Storing a Mass Realization

The NIST-4 Kibble balance is used to realize mass infrequently due to the operational complexity. Therefore, storing a mass realization and monitoring its mass evolution is critical for accurate dissemination. NIST has created an ensemble or “pool” of kilogram artifacts, consisting of Platinum-Iridium and stainless-steel standards to act as a “flywheel” for the kilogram in between Kibble balance realizations. Half of the ensemble are stored in high vacuum chamber and the other half are stored in laboratory air. A kilogram artifact that is used in the NIST-4 Kibble balance to realize mass never leaves a high vacuum environment. Instead, a Mass Transfer Vehicle is used to retrieve the artifact from the Kibble balance and then transport it to the vacuum storage chamber. The kilogram used for mass realization in the Kibble balance can subsequently be used to transfer the realization to other artifacts by using the high precision vacuum mass comparator. This process can be repeated periodically to monitor the evolution of the realization mass. A vacuum-to-air transfer process or the magnetic suspension instrument described above can be used to transfer the realization to working standards in air.

vacuum chambers

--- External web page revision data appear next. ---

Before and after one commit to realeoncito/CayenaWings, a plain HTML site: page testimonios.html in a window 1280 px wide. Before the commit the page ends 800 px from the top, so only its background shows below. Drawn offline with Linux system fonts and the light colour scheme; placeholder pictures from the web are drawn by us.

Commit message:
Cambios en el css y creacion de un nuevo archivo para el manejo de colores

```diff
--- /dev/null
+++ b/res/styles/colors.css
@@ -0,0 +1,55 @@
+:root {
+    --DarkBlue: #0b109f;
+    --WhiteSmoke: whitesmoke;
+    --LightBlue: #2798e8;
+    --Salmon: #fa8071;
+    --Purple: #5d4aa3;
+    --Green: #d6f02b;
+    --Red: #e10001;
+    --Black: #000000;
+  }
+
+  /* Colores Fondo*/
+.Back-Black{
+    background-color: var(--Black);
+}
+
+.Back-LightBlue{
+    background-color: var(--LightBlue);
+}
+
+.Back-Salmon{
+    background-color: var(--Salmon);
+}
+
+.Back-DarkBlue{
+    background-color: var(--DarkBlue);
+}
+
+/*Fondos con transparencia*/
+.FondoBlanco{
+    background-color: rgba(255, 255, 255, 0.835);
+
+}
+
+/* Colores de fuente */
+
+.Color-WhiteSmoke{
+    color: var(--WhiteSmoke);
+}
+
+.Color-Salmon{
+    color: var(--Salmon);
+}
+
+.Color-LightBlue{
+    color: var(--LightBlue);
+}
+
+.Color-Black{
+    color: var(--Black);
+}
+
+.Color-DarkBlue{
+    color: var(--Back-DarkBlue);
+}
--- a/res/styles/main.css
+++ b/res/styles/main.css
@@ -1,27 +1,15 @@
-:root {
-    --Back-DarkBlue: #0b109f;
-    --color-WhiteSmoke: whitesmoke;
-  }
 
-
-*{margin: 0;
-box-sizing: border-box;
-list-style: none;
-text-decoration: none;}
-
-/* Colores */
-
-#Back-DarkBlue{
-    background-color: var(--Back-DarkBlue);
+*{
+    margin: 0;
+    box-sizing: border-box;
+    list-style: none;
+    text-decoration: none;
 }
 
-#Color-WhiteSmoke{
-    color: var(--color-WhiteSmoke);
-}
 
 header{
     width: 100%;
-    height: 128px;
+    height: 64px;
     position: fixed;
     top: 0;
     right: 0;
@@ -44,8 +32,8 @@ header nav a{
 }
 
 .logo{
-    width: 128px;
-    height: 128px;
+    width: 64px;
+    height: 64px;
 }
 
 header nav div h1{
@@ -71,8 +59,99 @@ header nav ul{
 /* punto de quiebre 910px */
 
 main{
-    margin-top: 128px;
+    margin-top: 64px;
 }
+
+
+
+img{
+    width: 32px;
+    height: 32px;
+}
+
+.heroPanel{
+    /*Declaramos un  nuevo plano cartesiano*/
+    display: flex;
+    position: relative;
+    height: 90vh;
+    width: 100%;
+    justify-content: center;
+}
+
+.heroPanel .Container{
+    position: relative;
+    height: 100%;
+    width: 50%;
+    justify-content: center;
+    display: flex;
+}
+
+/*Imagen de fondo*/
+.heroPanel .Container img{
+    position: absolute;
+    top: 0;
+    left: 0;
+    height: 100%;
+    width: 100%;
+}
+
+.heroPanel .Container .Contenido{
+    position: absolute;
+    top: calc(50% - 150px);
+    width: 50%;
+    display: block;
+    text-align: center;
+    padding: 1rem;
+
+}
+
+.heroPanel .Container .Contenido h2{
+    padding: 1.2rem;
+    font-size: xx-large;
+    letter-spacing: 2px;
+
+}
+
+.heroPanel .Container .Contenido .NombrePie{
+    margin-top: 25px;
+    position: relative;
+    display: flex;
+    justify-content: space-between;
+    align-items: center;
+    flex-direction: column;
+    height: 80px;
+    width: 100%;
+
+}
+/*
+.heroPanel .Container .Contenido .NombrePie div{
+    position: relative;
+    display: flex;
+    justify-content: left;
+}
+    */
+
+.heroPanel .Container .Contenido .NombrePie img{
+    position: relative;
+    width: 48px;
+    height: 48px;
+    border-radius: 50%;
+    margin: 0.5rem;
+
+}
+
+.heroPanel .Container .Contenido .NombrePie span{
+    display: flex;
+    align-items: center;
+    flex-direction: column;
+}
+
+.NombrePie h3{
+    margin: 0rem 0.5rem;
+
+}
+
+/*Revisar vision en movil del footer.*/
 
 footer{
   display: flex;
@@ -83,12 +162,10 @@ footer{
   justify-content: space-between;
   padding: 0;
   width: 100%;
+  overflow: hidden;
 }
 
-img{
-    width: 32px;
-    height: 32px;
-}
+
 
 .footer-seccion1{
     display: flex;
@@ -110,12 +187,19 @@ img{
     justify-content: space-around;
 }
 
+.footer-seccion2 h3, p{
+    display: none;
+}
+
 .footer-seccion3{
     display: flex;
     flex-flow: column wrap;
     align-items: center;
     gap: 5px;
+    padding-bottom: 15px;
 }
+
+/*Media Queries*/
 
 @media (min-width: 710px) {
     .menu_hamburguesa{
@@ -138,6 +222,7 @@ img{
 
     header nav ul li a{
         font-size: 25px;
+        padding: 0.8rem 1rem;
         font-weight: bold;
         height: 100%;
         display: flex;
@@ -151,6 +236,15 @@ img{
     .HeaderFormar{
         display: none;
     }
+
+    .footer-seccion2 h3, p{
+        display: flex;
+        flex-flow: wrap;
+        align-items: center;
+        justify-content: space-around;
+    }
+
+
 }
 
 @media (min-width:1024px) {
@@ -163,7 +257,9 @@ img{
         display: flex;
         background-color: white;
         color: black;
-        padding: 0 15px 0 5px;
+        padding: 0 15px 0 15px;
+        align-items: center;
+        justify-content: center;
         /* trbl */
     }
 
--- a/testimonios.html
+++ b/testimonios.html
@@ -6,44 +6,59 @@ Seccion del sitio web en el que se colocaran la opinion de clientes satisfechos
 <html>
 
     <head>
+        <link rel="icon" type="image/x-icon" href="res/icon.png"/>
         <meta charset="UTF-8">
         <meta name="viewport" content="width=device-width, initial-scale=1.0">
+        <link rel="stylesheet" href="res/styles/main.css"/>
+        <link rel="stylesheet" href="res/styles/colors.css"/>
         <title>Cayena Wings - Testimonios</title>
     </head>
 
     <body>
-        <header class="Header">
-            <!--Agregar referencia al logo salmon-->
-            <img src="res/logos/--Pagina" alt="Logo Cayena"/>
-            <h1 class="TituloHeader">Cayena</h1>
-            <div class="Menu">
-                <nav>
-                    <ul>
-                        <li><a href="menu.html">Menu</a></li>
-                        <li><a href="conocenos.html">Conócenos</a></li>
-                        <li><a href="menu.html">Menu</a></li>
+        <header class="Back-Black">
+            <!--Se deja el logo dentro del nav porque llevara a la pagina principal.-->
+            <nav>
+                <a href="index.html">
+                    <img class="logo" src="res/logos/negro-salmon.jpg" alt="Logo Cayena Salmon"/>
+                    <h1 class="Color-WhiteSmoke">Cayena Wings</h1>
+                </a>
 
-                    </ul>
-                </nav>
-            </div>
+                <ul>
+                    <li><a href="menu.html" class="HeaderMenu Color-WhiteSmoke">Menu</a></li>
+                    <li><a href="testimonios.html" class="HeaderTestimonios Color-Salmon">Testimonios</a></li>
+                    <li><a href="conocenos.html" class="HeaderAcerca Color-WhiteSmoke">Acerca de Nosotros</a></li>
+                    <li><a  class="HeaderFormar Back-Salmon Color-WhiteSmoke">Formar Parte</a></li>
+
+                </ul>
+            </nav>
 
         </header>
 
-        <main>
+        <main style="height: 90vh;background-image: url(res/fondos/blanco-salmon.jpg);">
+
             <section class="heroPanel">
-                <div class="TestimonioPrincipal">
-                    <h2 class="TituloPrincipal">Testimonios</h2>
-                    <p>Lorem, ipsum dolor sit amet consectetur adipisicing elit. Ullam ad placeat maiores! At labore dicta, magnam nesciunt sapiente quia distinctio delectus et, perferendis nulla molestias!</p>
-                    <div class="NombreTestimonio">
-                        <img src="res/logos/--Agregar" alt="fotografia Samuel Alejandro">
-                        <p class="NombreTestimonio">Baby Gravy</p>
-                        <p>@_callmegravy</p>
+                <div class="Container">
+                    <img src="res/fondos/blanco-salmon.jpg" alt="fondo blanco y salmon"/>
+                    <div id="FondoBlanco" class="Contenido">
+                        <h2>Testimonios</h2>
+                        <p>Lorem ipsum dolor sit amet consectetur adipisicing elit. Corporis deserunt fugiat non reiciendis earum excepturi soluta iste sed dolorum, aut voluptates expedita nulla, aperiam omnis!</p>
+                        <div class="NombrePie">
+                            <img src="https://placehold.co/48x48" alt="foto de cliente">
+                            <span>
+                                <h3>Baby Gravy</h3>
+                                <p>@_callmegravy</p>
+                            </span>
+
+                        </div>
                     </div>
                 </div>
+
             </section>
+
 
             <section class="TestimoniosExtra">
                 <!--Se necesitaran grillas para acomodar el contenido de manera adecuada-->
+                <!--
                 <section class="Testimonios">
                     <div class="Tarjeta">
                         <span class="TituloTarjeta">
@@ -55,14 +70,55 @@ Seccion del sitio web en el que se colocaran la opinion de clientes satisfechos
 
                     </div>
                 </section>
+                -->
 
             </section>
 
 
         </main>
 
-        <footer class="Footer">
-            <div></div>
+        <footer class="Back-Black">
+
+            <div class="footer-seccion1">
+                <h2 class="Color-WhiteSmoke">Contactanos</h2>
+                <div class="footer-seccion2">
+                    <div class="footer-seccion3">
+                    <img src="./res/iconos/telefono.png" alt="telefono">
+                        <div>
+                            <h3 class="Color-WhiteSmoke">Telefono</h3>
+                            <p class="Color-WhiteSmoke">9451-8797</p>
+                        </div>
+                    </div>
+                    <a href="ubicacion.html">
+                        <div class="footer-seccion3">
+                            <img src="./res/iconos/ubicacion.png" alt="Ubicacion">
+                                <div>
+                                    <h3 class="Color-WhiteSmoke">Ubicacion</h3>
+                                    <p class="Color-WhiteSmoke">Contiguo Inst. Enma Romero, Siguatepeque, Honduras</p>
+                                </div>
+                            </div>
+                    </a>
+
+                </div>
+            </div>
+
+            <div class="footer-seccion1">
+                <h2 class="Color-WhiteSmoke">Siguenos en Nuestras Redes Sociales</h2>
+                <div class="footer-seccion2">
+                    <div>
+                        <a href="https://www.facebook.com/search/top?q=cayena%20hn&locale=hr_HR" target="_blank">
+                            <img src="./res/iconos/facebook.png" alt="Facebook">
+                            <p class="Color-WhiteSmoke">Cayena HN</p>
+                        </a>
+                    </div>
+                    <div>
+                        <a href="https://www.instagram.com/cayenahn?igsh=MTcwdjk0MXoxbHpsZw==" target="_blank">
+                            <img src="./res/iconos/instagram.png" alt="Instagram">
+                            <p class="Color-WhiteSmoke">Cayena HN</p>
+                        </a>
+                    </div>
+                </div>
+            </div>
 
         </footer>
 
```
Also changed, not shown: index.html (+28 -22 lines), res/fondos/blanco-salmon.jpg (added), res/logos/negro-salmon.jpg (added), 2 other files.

Vacuum chambers for the storage of an ensemble of mass artifacts.
Created July 1, 2015, Updated April 9, 2021